Task brief -
Pull every line with "onClick" from the data below and copy it.

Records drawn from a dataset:
BEGIN

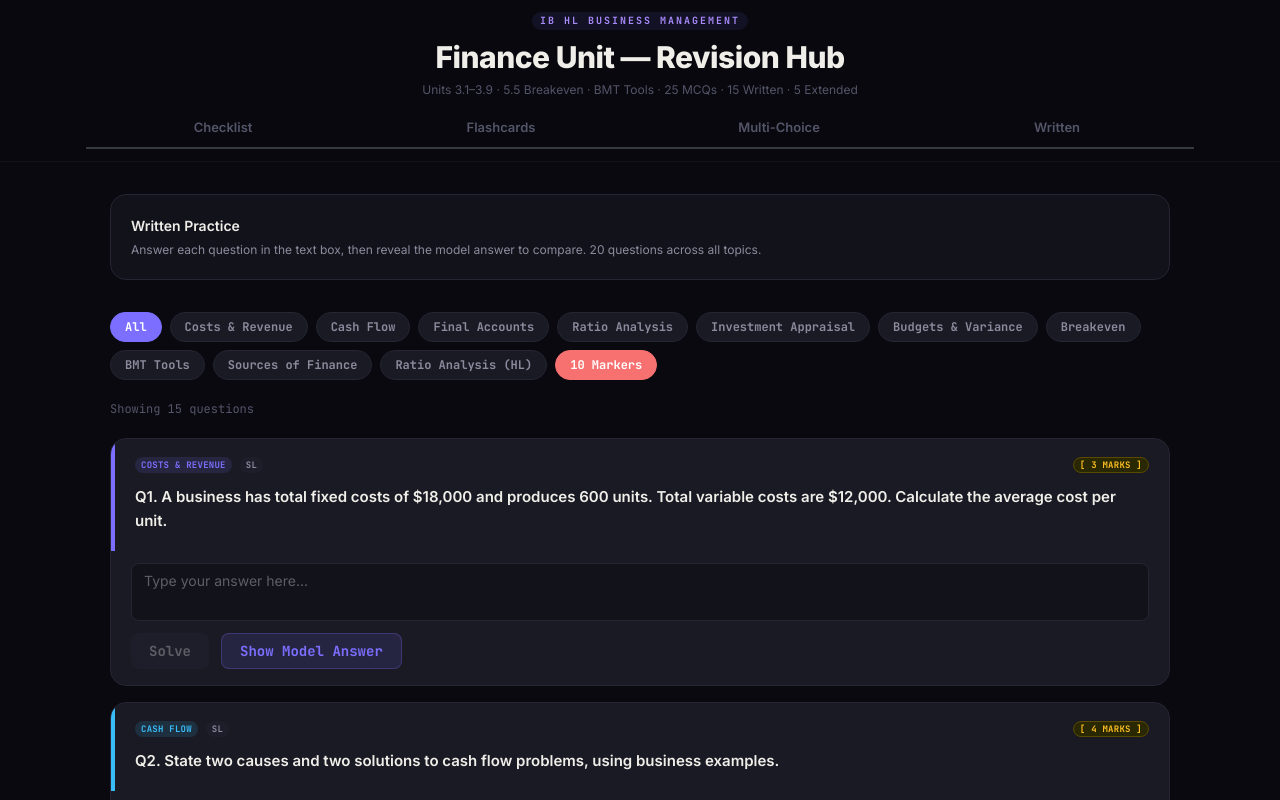
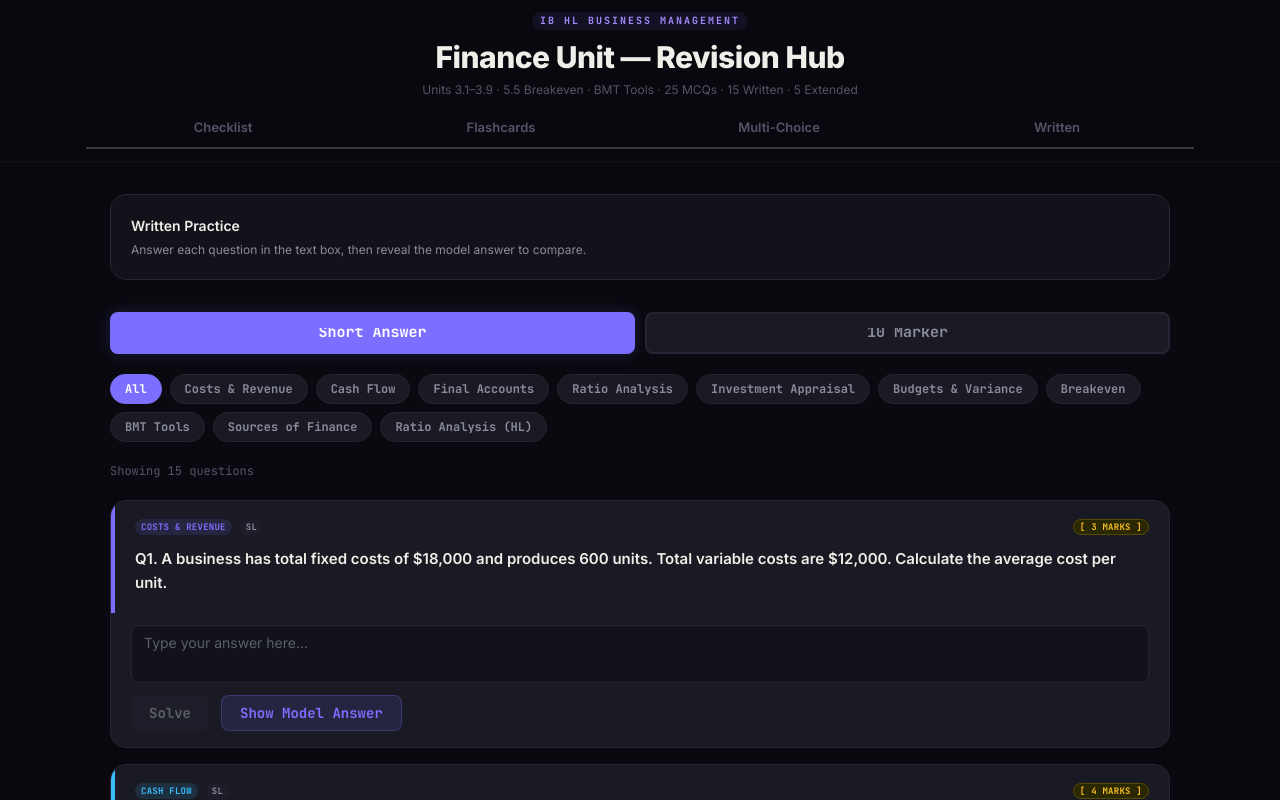
Before and after one commit to jlau2027-max/Business-Test-Checklist-2, a React (Vite) app: page / in a window 1280 px wide. Both pictures are taken after a click on the tab "Written". Shown: the top 800 px of the page. Built offline with nearby package versions, Linux system fonts and the light colour scheme.

Commit message:
Split Written into Short Answer / 10 Marker toggle above topic filters

```diff
--- a/src/App.jsx
+++ b/src/App.jsx
@@ -738,9 +738,10 @@ function WrittenPracticeItem({q, displayNum}) {
 }
 
 function WrittenPracticeView() {
+  const [mode, setMode] = useState("short"); // "short" or "10mark"
   const [filterCat, setFilterCat] = useState("All");
 
-  const writtenCats = ["All", ...Array.from(new Set(WRITTEN_QUESTIONS.map(q => q.cat))), "10 Markers"];
+  const writtenCats = ["All", ...Array.from(new Set(WRITTEN_QUESTIONS.map(q => q.cat)))];
 
   const catMatchFn = (qCat, fCat) => {
     if (fCat === "All") return true;
@@ -748,28 +749,65 @@ function WrittenPracticeView() {
     return normalise(qCat) === normalise(fCat);
   };
 
-  const is10Markers = filterCat === "10 Markers";
-  const filtered = is10Markers
+  const filtered = mode === "10mark"
     ? WRITTEN_10_MARK_QUESTIONS
     : WRITTEN_QUESTIONS.filter(q => catMatchFn(q.cat, filterCat));
-
-  const totalCount = WRITTEN_QUESTIONS.length + WRITTEN_10_MARK_QUESTIONS.length;
 
   return (
     <div style={{maxWidth:1060, margin:"0 auto", padding:"0 0 40px"}}>
       <Paper bg="#12121A" radius="lg" p="lg" mb="xl" style={{border:"1px solid #252533"}}>
         <Text fz="sm" c="#F0EEE8" fw={600} mb={4}>Written Practice</Text>
         <Text fz="xs" c="#8B8B9E" lh={1.5}>
-          Answer each question in the text box, then reveal the model answer to compare. {totalCount} questions across all topics.
+          Answer each question in the text box, then reveal the model answer to compare.
         </Text>
       </Paper>
 
-      {/* Category filter */}
+      {/* Mode selector — Short Answer vs 10 Marker */}
+      <Group gap={10} mb="lg">
+        <Button
+          size="md"
+          radius="md"
+          ff="'JetBrains Mono', monospace"
+          fw={700}
+          onClick={()=>{ setMode("short"); setFilterCat("All"); }}
+          style={{
+            flex: 1,
+            backgroundColor: mode === "short" ? "#7C6FFF" : "#1A1A24",
+            color: mode === "short" ? "#fff" : "#8B8B9E",
+            border: `2px solid ${mode === "short" ? "#7C6FFF" : "#252533"}`,
+            fontSize: 15,
+            padding: "14px 0",
+            boxShadow: mode === "short" ? "0 0 16px #7C6FFF33" : "none",
+          }}
+        >
+          Short Answer
+        </Button>
+        <Button
+          size="md"
+          radius="md"
+          ff="'JetBrains Mono', monospace"
+          fw={700}
+          onClick={()=>setMode("10mark")}
+          style={{
+            flex: 1,
+            backgroundColor: mode === "10mark" ? "#F87171" : "#1A1A24",
+            color: mode === "10mark" ? "#fff" : "#8B8B9E",
+            border: `2px solid ${mode === "10mark" ? "#F87171" : "#252533"}`,
+            fontSize: 15,
+            padding: "14px 0",
+            boxShadow: mode === "10mark" ? "0 0 16px #F8717133" : "none",
+          }}
+        >
+          10 Marker
+        </Button>
+      </Group>
+
+      {/* Category filter — only for short answer mode */}
+      {mode === "short" && (
         <Group gap={8} mb="lg" style={{flexWrap:"wrap"}}>
           {writtenCats.map(cat => {
-          const c = cat === "10 Markers" ? "#F87171" : (CAT_COLORS[cat] || "#7C6FFF");
+            const c = CAT_COLORS[cat] || "#7C6FFF";
             const active = filterCat === cat;
-          const is10m = cat === "10 Markers";
             return (
               <Button
                 key={cat}
@@ -778,10 +816,10 @@ function WrittenPracticeView() {
                 ff="'JetBrains Mono', monospace"
                 onClick={()=>setFilterCat(cat)}
                 style={{
-                backgroundColor: is10m ? "#F87171" : (active ? c : "#1A1A24"),
-                color: is10m ? "#fff" : (active ? "#fff" : "#8B8B9E"),
-                border: `1px solid ${is10m ? "#F87171" : (active ? c : "#252533")}`,
-                boxShadow: is10m && active ? "0 0 12px #F8717155" : "none",
+                  backgroundColor: active ? c : "#1A1A24",
+                  color: active ? "#fff" : "#8B8B9E",
+                  border: `1px solid ${active ? c : "#252533"}`,
+                  boxShadow: "none",
                 }}
               >
                 {cat}
@@ -789,9 +827,11 @@ function WrittenPracticeView() {
             );
           })}
         </Group>
+      )}
 
       <Text fz="xs" c="#55556A" ff="'JetBrains Mono', monospace" mb="lg">
-        Showing {filtered.length} question{filtered.length!==1?"s":""}{filterCat!=="All"?` · ${filterCat}`:""}
+        Showing {filtered.length} question{filtered.length!==1?"s":""}{mode === "short" && filterCat!=="All"?` · ${filterCat}`:""}
+        {mode === "10mark" ? " · 10 Markers" : ""}
       </Text>
 
       {filtered.length === 0 && (
```
Lines whose indentation alone changed are shown as unchanged.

END

Finished task -
+          onClick={()=>{ setMode("short"); setFilterCat("All"); }}
+          onClick={()=>setMode("10mark")}
                 onClick={()=>setFilterCat(cat)}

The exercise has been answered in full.